In the morning we headed down our little path to breakfast in the main house. We were asked for our choices of everything.
Like the English breakfast, the Scottish breakfast was very hardy: eggs cooked to order, sausage and ham, marmalades, toast, scones, and porridge (oatmeal) with hot coffee and tea. I had my own pot of coffee; how do they keep it so hot? And—oh!—that marmalade in those small white bowls with tiny spoons is so classy. Where are the scones? How can I get my hands on one? They keep offering me toast…
Day two – Exploring on my Own
Ready to take on the day, I walked a few blocks to catch the bus. I could pay 1.50£ for a round trip ticket or 3.50£ for the whole day. I decided to pay for a round trip. This was far easier than trying to park my car in town…I had a hard enough time just trying to park it in front of the B&B!
I got off at North Bridge, which was just one street over from the famous Royal Mile. This was a good location for the main sights I wanted to see. To come back, I simply took the bus directly across the street from where this one dropped me off. Simple enough.
I soaked it all in as I strolled down the Royal Mile—the shops, the Woolen Mill, the bagpipe player, the people, the ancient buildings, the Starbucks. The Starbucks? Never on an ancient street in an ancient city would I stop in a Starbucks and get a souvenir cup.

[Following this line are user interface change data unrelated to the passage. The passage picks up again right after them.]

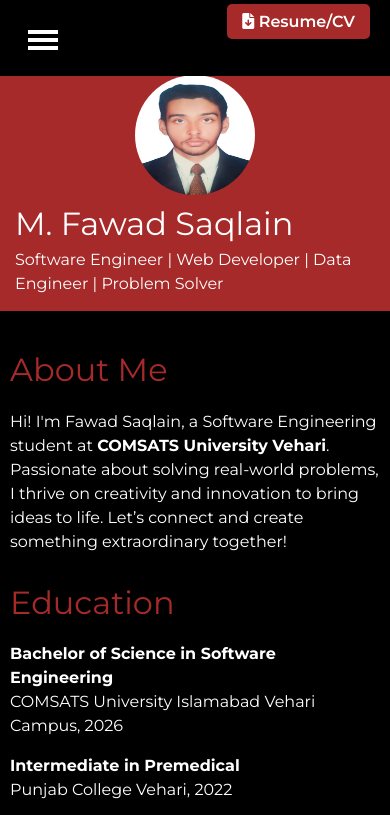
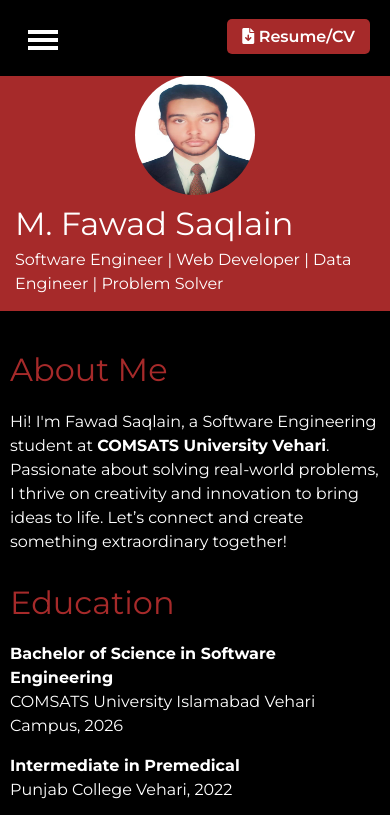
Before and after one commit to FawadSaqlain/portfolio, a plain HTML site: page index.html in a window 390 px wide. Shown: the top 815 px of the page. Drawn offline with nearby package versions, Linux system fonts and the light colour scheme.

Commit message:
make nev bar responsiveness more better

```diff
--- a/style.css
+++ b/style.css
@@ -166,6 +166,8 @@
             right: 20px;
             top: 10px;
             z-index: 1;
+            height: 20px;
+            margin-top: 30px;
           }
 
           .resume-download a {
@@ -286,6 +288,10 @@
             box-sizing: border-box; /* Includes padding in the width calculation */
         }
         @media (max-width: 768px) {
+            .resume-download{
+
+            margin-top: 15px;
+            }
     header {
         margin-top: 60px;
         text-align: center;
```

(That Starbucks mug looks great in my bookcase.)
St. Giles Cathedral
On the way to the Castle at the end of the Royal Mile, I stopped at Giles Cathedral. The outside of the cathedral was plain and stoic, but the inside was…plain and stoic with stone arches. I found out later that John Knox had preached there.

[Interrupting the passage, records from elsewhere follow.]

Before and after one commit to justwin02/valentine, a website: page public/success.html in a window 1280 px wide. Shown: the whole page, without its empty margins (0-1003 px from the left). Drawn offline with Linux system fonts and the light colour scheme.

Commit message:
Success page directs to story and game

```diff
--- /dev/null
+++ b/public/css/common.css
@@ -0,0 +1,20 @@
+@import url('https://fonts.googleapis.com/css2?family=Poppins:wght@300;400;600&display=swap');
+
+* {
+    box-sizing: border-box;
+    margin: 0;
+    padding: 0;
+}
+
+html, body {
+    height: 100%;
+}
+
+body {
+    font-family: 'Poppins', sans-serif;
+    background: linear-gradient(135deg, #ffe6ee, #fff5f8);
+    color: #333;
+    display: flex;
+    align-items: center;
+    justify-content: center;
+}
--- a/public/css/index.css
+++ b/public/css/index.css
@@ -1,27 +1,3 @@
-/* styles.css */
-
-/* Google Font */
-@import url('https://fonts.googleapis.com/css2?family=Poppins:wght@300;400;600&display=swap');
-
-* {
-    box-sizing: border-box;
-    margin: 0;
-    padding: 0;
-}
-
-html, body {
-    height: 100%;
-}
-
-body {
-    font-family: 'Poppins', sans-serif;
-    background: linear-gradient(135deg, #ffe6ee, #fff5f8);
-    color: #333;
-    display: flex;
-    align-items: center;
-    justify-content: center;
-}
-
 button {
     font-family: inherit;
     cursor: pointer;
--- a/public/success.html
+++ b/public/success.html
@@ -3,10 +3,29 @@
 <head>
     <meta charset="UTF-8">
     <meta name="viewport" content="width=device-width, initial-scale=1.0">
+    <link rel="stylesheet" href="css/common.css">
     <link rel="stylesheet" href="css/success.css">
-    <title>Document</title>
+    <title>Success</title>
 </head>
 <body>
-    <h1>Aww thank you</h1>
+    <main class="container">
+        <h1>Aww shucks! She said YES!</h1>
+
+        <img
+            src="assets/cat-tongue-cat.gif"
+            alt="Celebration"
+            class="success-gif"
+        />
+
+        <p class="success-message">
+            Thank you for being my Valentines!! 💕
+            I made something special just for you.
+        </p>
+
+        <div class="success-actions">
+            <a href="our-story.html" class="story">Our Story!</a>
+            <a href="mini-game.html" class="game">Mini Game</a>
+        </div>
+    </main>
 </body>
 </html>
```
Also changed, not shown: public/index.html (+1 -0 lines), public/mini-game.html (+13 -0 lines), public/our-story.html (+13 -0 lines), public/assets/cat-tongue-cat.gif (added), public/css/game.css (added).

Finally I made it to the Castle and purchased tickets. Wow, that was expensive. Maybe I should have purchased a Heritage Pass. The clerk remarked on my southern accent.
A little research on the history of this place beforehand would have made my visit more interesting. Also, his Scottish accent made the tour a little hard to understand. He must be a Southern Scott.

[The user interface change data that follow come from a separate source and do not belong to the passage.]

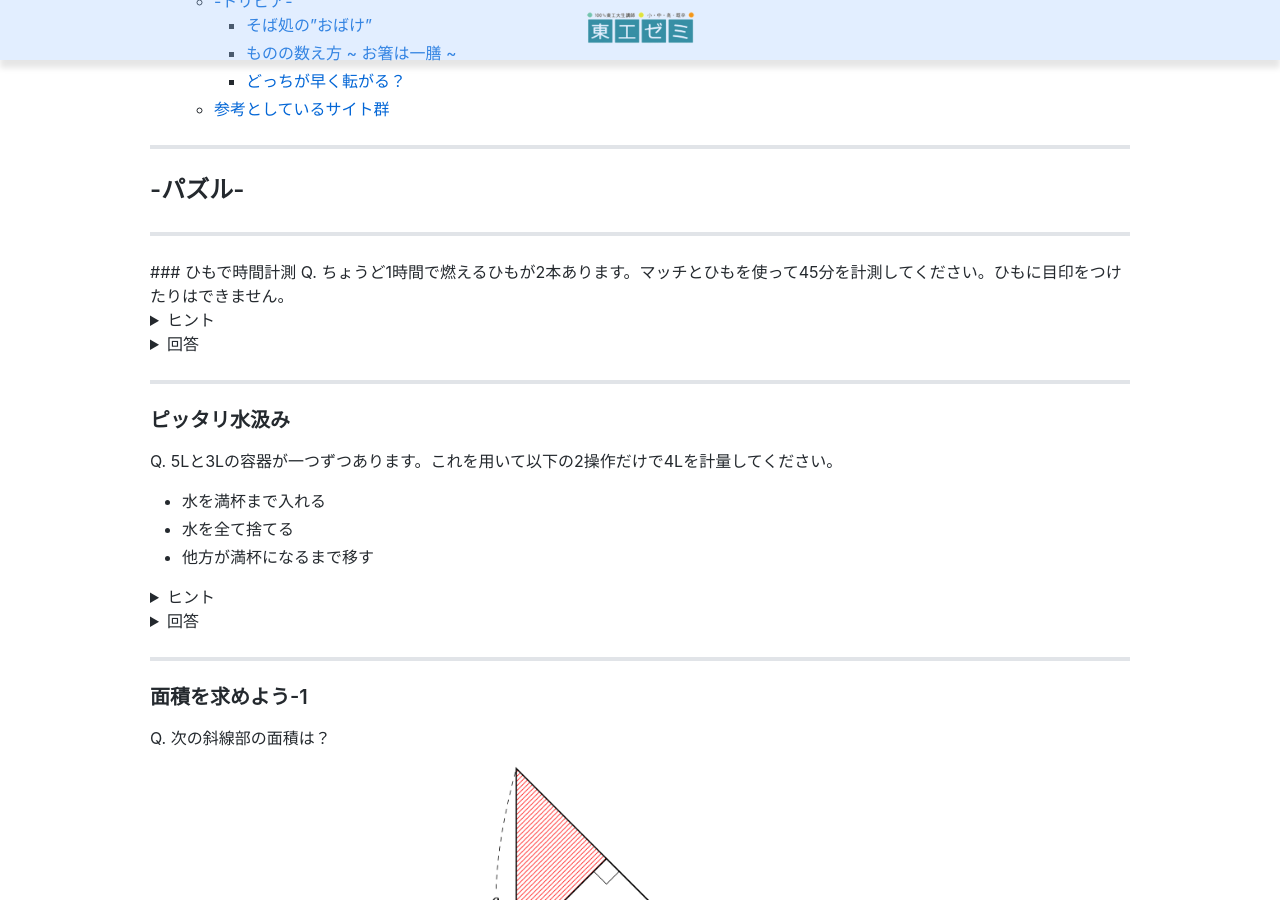
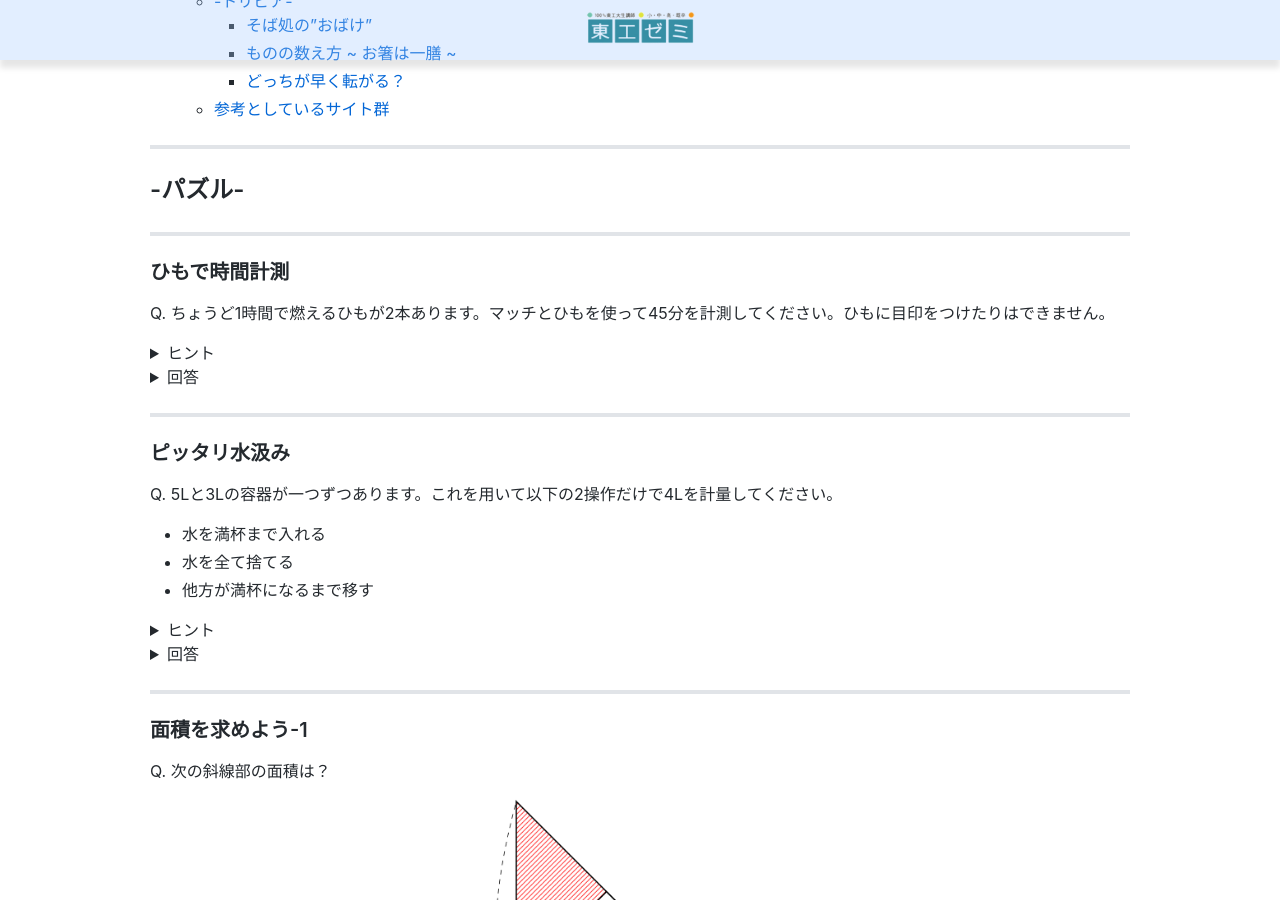
Before and after one commit to lennomue/jekyll-test, a Jekyll site: the page built from index.md, in a window 1280 px wide and 900 px high, scrolled down 722 px. Built offline with Jekyll 4.4.1, drawn with Linux system fonts in a browser that asks for light colours.

Commit message:
不明のclassを登場しないようにした

```diff
--- a/index.md
+++ b/index.md
@@ -43,7 +43,7 @@ title: ""
 ## -パズル-
 ---
 
-<div class="question">
+<!-- <div class="question"> -->
 
 ### ひもで時間計測
 Q. ちょうど1時間で燃えるひもが2本あります。マッチとひもを使って45分を計測してください。ひもに目印をつけたりはできません。
@@ -57,7 +57,7 @@ Q. ちょうど1時間で燃えるひもが2本あります。マッチとひも
   初めに火を3箇所(一本目の両端と二本目の片端)につけて、一本目が燃え切った時点で30分が計測できる。そのタイミングで二本目の端に火をつけることで、残り30分の半分である15分を加え、目標の45分が測れる。
 </details>
 
-</div>
+<!-- </div> -->
 
 ---
 ### ピッタリ水汲み
```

The Great Hall
However, I did enjoy the sword demonstration. I was handed a sword so I could see how heavy they were. Just wielding it would have required great strength. Every part of the medieval sword was effective in combat. The handle was used for head bashing—yeah.The chainmail used for protection was even more amazing; I could barely lift it. Makes me think of Gimli in Lord of the Rings. He had issues with it too.
View From Edinburgh Castle
Housed within the Castle was the Stone of Scone (yes, scone) or Stone of Destiny. And yes, we are talking about a rock…a very old rock. The story of this stone began in 594 with St. Columba, a catholic missionary, who carried it around as an altar; for centuries Scottish Kings were crowned on it.
This way to the Stone of Scone
In 1296, it was stolen from Scone Abbey and placed in Westminster Abbey. In 1950 on Christmas Day, four Glasgow University students stole it from Westminster Abbey. It was returned to Westminster Abbey, then eventually to Scotland on loan, and is currently on display at the Castle.
I recalled this was not the first time in history that rocks held such significance for a nation. The Israelites would set up a rock as a memorial and altar to God.
St. Margaret’s Chapel
All in all my favorite part of the Castle was the tiny St. Margaret’s Chapel, after Princess Margaret. The romanesque structure dates back to the 12th century. Robert the Bruce spared this building when he destroyed the Castle in 1314. It is the oldest surviving building, and the most charming. Only a few people can fit in at one time.
At the end of the second day exploring, I walked back to the B&B guest house and passed a small family-run antique store. I was compelled to go in…
The Royalest of Miles
The treasure hunt was on as I fumbled through half-tarnished silver tea pots, old Edinburgh Prints, and spoons featuring the national flower. The older gentleman, filling in for his son, was great fun and joined me in my search. I found a silver coffee pot; he found a creamer. Together we found a couple of thistle spoons (one said Edinburgh). A bit of easy going negotiation followed.
I spent a little under $50—not bad for such gems. A little polish (don’t tell my husband I took his saxophone cleaner), and my treasures looked better than new…or is that better than old?
Our second day came to a close as we went for Mexican food. Hmmm…